Task:
Down to the final line, print the records below exactly and without pictures.

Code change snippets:
*** Block opens ***
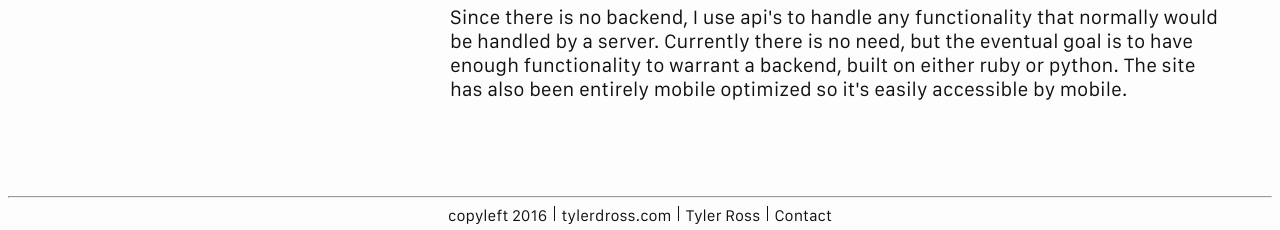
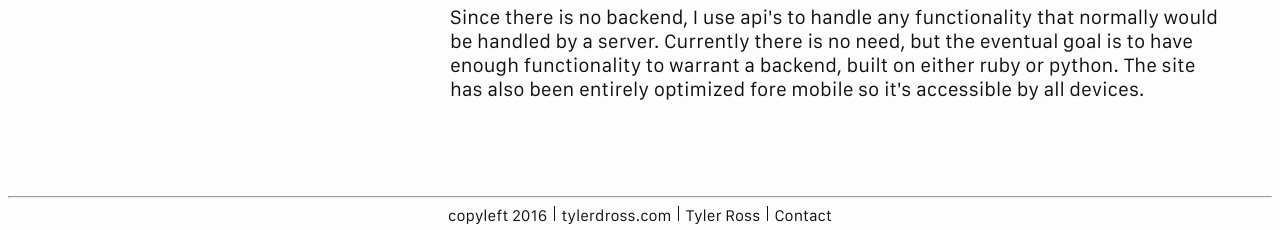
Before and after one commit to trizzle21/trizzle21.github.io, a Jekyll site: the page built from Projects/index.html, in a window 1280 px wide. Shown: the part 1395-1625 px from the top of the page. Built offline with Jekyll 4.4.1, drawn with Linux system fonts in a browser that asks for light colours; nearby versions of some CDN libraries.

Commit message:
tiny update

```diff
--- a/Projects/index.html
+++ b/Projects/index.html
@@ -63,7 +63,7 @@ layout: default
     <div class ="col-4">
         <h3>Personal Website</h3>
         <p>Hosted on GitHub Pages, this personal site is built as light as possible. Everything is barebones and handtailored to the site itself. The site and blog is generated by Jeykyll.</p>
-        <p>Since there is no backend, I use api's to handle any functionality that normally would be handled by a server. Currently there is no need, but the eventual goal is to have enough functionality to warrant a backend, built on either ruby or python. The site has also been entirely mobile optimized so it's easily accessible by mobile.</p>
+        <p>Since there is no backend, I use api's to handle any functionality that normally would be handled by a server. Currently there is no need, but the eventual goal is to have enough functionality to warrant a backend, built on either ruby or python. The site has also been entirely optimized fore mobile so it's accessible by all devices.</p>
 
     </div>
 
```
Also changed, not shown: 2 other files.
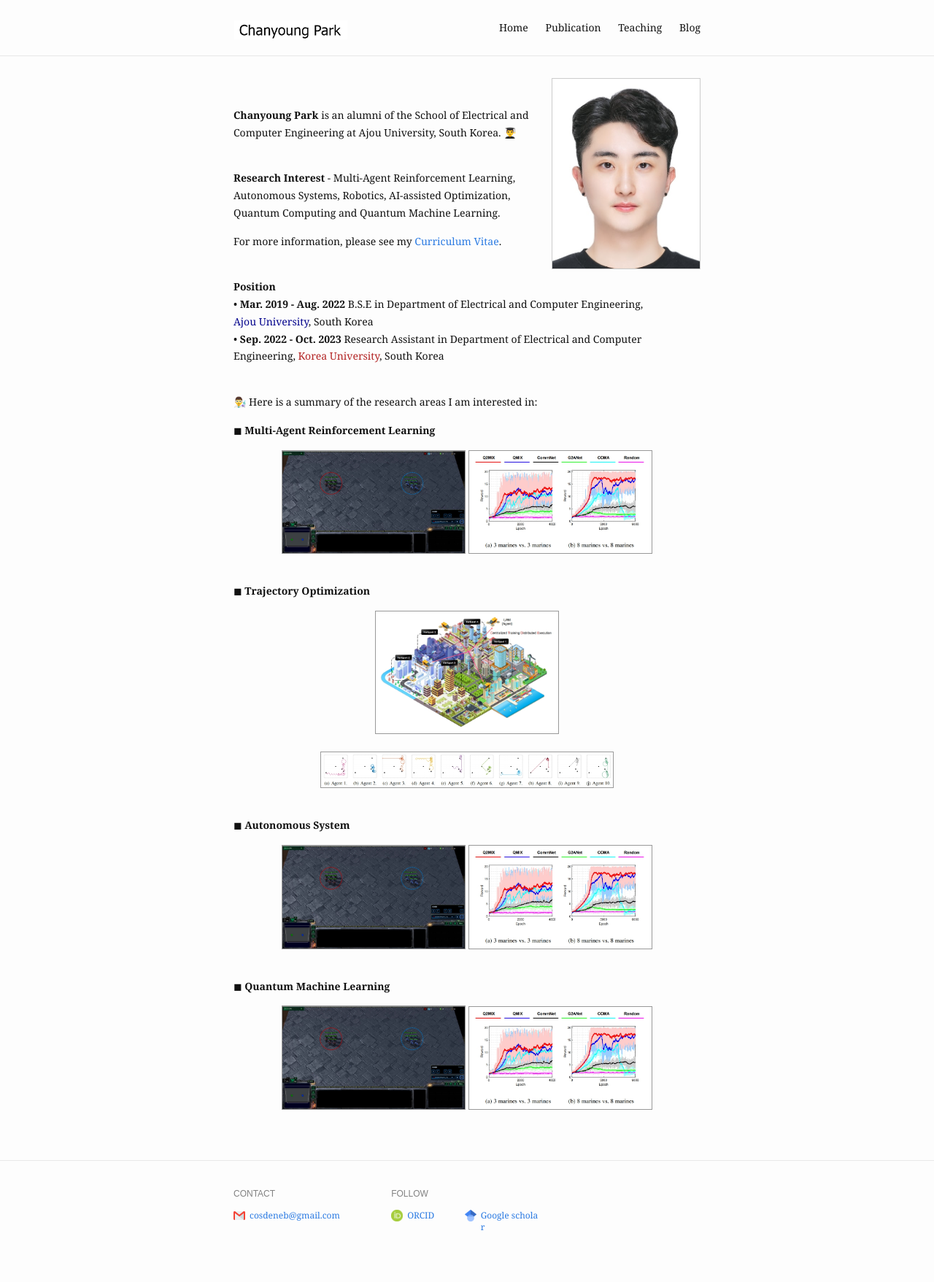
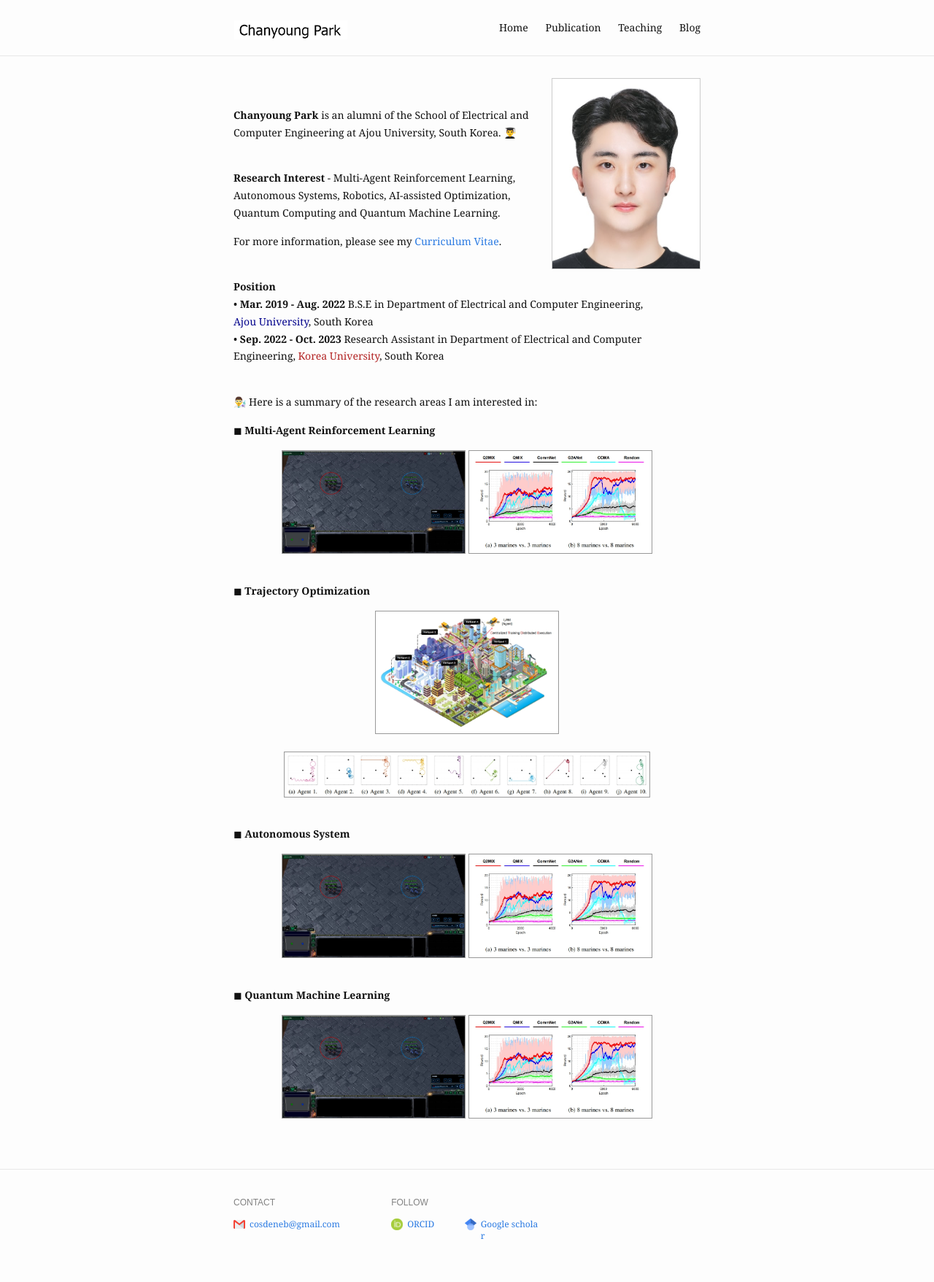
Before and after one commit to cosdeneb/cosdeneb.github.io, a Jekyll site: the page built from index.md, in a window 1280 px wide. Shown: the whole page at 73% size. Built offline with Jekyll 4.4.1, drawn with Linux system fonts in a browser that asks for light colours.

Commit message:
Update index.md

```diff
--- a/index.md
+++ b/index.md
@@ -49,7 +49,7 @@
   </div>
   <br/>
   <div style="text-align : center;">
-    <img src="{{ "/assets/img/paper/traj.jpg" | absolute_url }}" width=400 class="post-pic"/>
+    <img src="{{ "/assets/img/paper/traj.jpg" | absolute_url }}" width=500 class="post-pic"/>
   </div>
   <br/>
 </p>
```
*** Block closes ***
Response for this exercise:
Before and after one commit to trizzle21/trizzle21.github.io, a Jekyll site: the page built from Projects/index.html, in a window 1280 px wide. Shown: the part 1395-1625 px from the top of the page. Built offline with Jekyll 4.4.1, drawn with Linux system fonts in a browser that asks for light colours; nearby versions of some CDN libraries.

Commit message:
tiny update

```diff
--- a/Projects/index.html
+++ b/Projects/index.html
@@ -63,7 +63,7 @@ layout: default
     <div class ="col-4">
         <h3>Personal Website</h3>
         <p>Hosted on GitHub Pages, this personal site is built as light as possible. Everything is barebones and handtailored to the site itself. The site and blog is generated by Jeykyll.</p>
-        <p>Since there is no backend, I use api's to handle any functionality that normally would be handled by a server. Currently there is no need, but the eventual goal is to have enough functionality to warrant a backend, built on either ruby or python. The site has also been entirely mobile optimized so it's easily accessible by mobile.</p>
+        <p>Since there is no backend, I use api's to handle any functionality that normally would be handled by a server. Currently there is no need, but the eventual goal is to have enough functionality to warrant a backend, built on either ruby or python. The site has also been entirely optimized fore mobile so it's accessible by all devices.</p>
 
     </div>
 
```
Also changed, not shown: 2 other files.
Before and after one commit to cosdeneb/cosdeneb.github.io, a Jekyll site: the page built from index.md, in a window 1280 px wide. Shown: the whole page at 73% size. Built offline with Jekyll 4.4.1, drawn with Linux system fonts in a browser that asks for light colours.

Commit message:
Update index.md

```diff
--- a/index.md
+++ b/index.md
@@ -49,7 +49,7 @@
   </div>
   <br/>
   <div style="text-align : center;">
-    <img src="{{ "/assets/img/paper/traj.jpg" | absolute_url }}" width=400 class="post-pic"/>
+    <img src="{{ "/assets/img/paper/traj.jpg" | absolute_url }}" width=500 class="post-pic"/>
   </div>
   <br/>
 </p>
```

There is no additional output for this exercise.